[Opening RECORDS FOR THIS EXERCISE section]

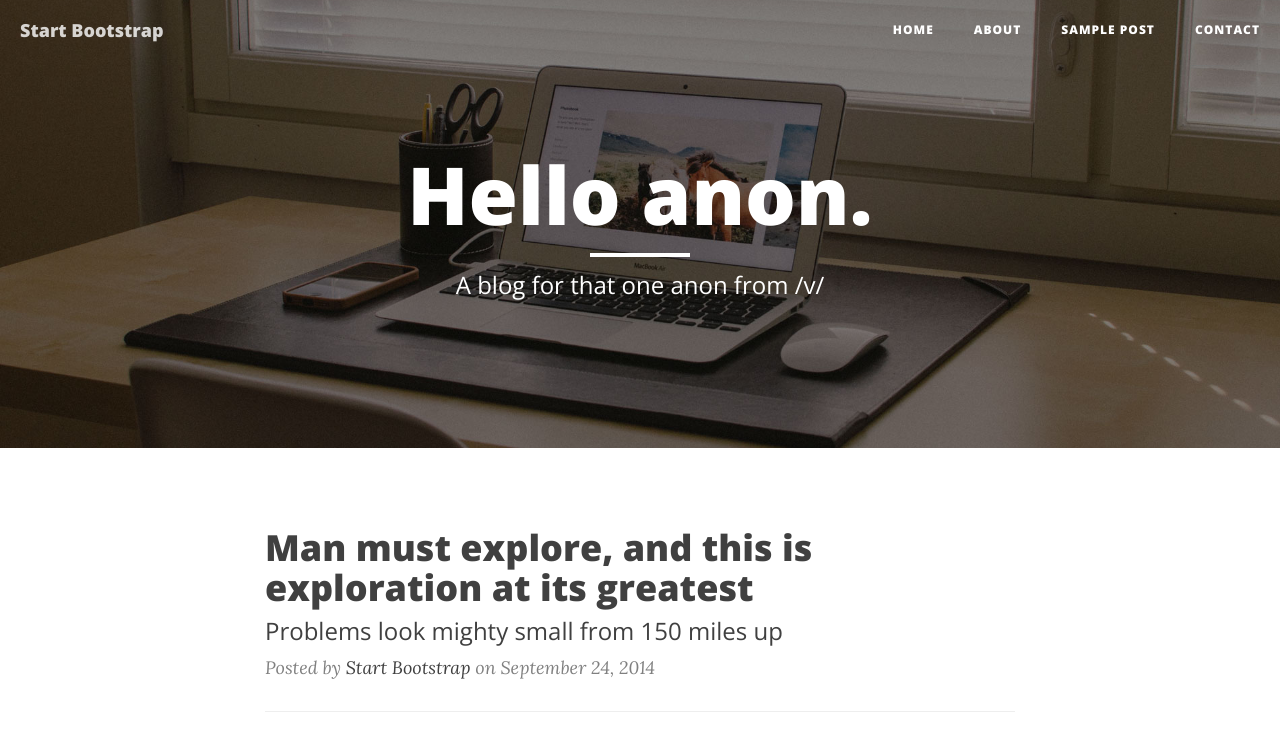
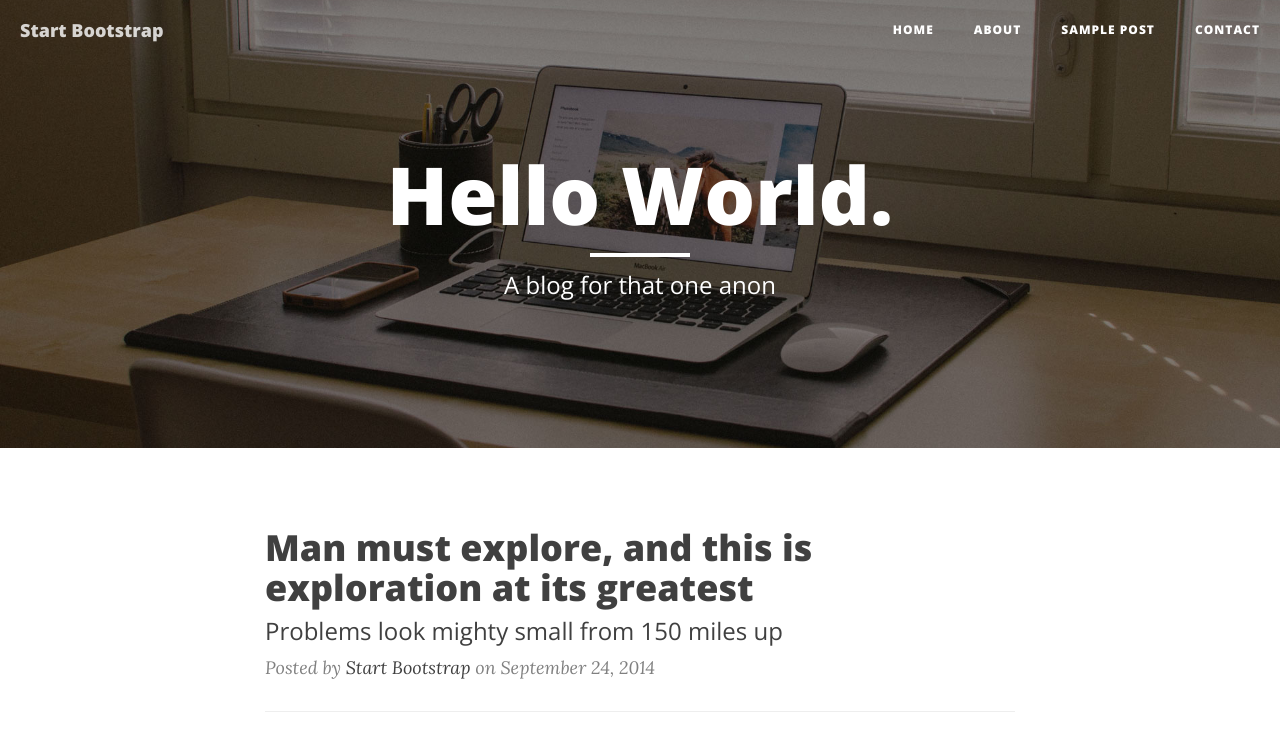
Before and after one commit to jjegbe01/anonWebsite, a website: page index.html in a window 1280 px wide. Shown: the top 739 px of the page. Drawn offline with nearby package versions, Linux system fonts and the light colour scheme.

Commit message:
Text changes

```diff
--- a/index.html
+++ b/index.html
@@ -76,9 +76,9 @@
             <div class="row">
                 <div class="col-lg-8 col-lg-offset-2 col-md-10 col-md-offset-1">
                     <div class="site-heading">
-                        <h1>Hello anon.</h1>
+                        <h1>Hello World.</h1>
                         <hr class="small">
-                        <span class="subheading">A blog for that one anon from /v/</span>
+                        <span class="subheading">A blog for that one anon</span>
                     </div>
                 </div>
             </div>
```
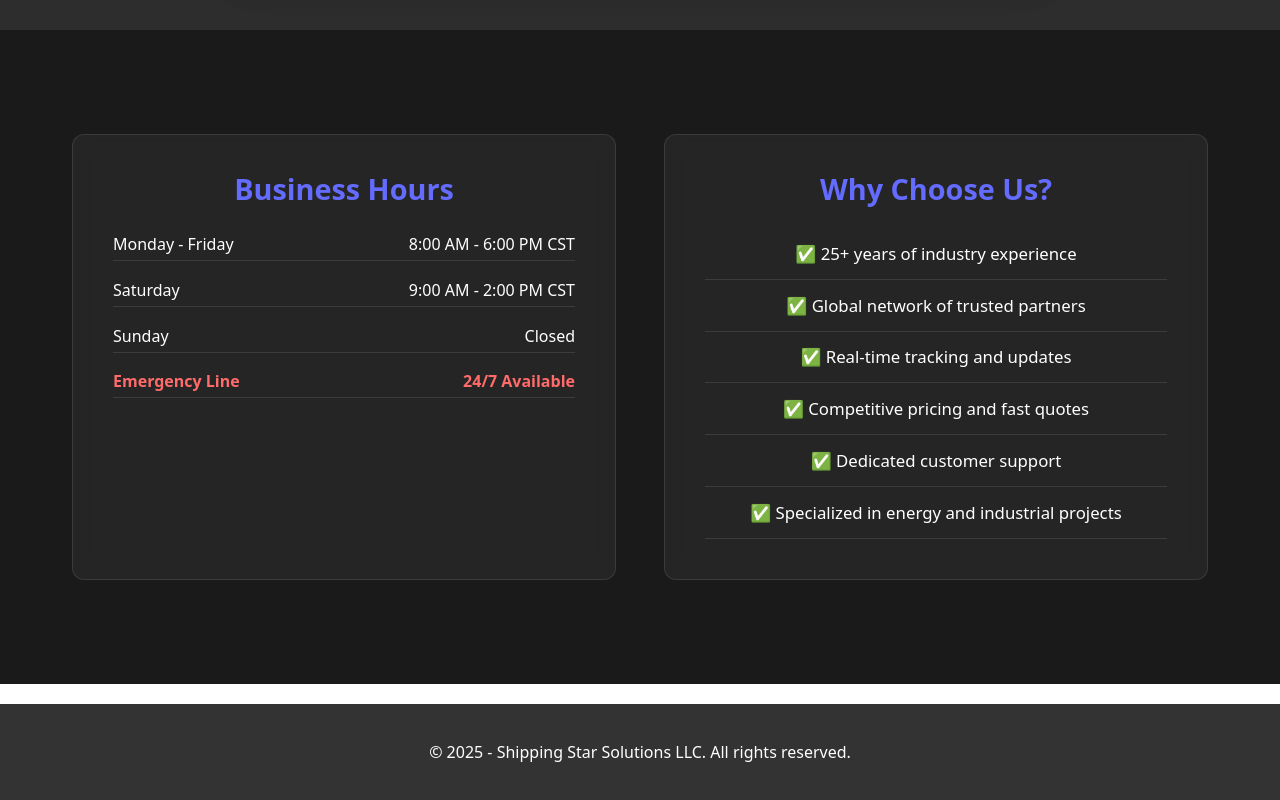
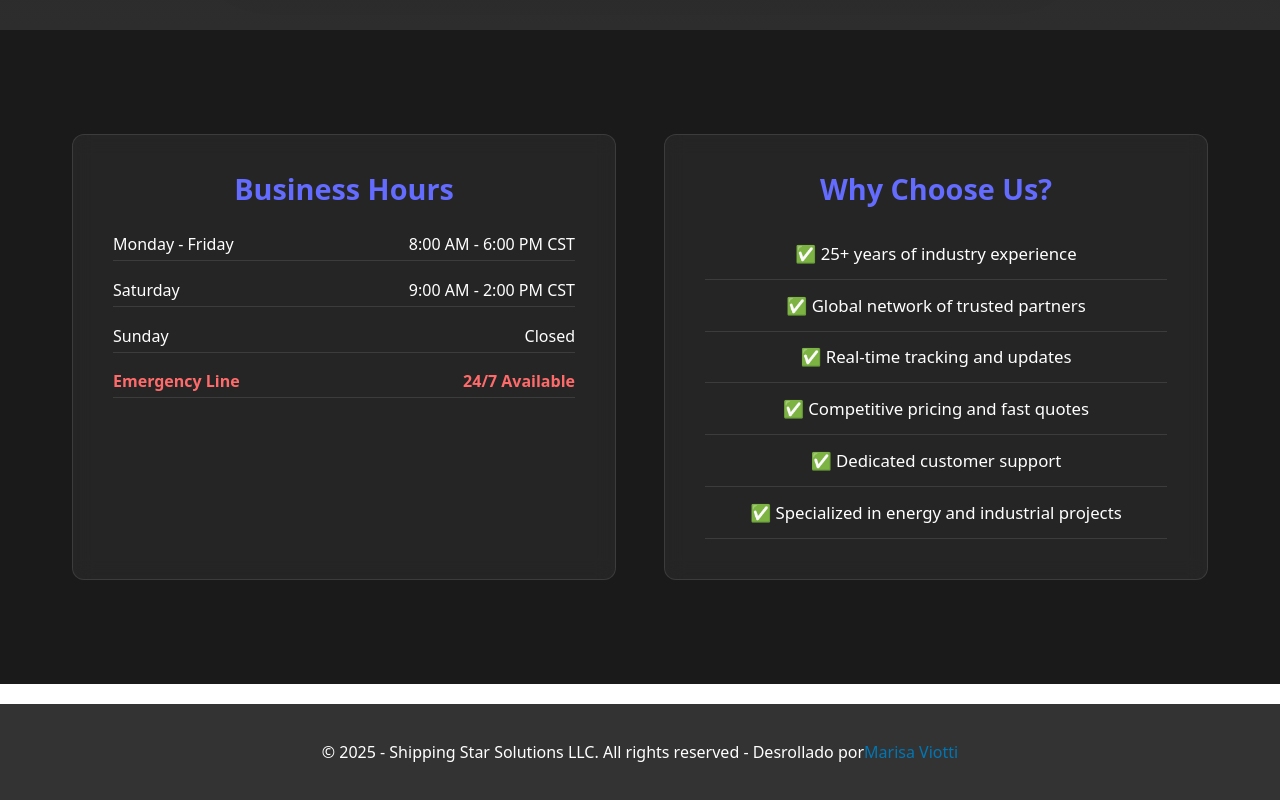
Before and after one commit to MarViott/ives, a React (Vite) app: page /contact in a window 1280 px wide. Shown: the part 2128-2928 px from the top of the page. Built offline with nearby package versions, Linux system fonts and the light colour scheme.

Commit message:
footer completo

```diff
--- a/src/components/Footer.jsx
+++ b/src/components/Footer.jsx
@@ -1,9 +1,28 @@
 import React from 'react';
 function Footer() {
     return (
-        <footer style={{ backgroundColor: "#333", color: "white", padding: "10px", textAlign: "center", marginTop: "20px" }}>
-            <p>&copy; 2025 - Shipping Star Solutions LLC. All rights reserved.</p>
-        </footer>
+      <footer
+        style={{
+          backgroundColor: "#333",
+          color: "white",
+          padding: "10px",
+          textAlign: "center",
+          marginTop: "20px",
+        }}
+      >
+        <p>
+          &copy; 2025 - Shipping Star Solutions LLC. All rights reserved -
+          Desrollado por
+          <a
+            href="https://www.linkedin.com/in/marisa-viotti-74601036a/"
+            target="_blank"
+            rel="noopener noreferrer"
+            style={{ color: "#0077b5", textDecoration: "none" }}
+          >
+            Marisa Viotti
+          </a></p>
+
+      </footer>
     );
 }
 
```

[Closing RECORDS FOR THIS EXERCISE section]

ACTIVITY -> Repeat each line of the records exactly. Do not include the pictures.

RESPONSE BELOW ->
Before and after one commit to jjegbe01/anonWebsite, a website: page index.html in a window 1280 px wide. Shown: the top 739 px of the page. Drawn offline with nearby package versions, Linux system fonts and the light colour scheme.

Commit message:
Text changes

```diff
--- a/index.html
+++ b/index.html
@@ -76,9 +76,9 @@
             <div class="row">
                 <div class="col-lg-8 col-lg-offset-2 col-md-10 col-md-offset-1">
                     <div class="site-heading">
-                        <h1>Hello anon.</h1>
+                        <h1>Hello World.</h1>
                         <hr class="small">
-                        <span class="subheading">A blog for that one anon from /v/</span>
+                        <span class="subheading">A blog for that one anon</span>
                     </div>
                 </div>
             </div>
```
Before and after one commit to MarViott/ives, a React (Vite) app: page /contact in a window 1280 px wide. Shown: the part 2128-2928 px from the top of the page. Built offline with nearby package versions, Linux system fonts and the light colour scheme.

Commit message:
footer completo

```diff
--- a/src/components/Footer.jsx
+++ b/src/components/Footer.jsx
@@ -1,9 +1,28 @@
 import React from 'react';
 function Footer() {
     return (
-        <footer style={{ backgroundColor: "#333", color: "white", padding: "10px", textAlign: "center", marginTop: "20px" }}>
-            <p>&copy; 2025 - Shipping Star Solutions LLC. All rights reserved.</p>
-        </footer>
+      <footer
+        style={{
+          backgroundColor: "#333",
+          color: "white",
+          padding: "10px",
+          textAlign: "center",
+          marginTop: "20px",
+        }}
+      >
+        <p>
+          &copy; 2025 - Shipping Star Solutions LLC. All rights reserved -
+          Desrollado por
+          <a
+            href="https://www.linkedin.com/in/marisa-viotti-74601036a/"
+            target="_blank"
+            rel="noopener noreferrer"
+            style={{ color: "#0077b5", textDecoration: "none" }}
+          >
+            Marisa Viotti
+          </a></p>
+
+      </footer>
     );
 }
 
```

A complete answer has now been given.